**Your goal**
Count the lines below that contain the word "Analysis", and reply with only that number.

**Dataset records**
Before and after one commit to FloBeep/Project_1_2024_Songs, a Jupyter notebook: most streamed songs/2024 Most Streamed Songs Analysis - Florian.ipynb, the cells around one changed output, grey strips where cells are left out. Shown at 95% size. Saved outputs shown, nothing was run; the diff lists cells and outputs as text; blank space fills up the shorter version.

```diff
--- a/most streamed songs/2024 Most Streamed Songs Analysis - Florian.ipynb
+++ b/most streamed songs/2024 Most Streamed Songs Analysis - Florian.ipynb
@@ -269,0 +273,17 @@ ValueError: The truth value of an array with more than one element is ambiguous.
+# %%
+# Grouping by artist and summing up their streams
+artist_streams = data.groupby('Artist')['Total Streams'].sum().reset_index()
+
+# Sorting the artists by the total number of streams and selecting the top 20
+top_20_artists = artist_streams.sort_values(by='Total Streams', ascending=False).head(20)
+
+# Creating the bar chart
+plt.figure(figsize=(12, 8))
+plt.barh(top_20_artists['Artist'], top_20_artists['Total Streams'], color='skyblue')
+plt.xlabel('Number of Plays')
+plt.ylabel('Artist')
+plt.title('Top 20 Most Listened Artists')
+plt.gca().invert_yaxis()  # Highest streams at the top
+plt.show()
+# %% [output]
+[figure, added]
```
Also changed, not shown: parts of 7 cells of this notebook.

**Result of this task**
3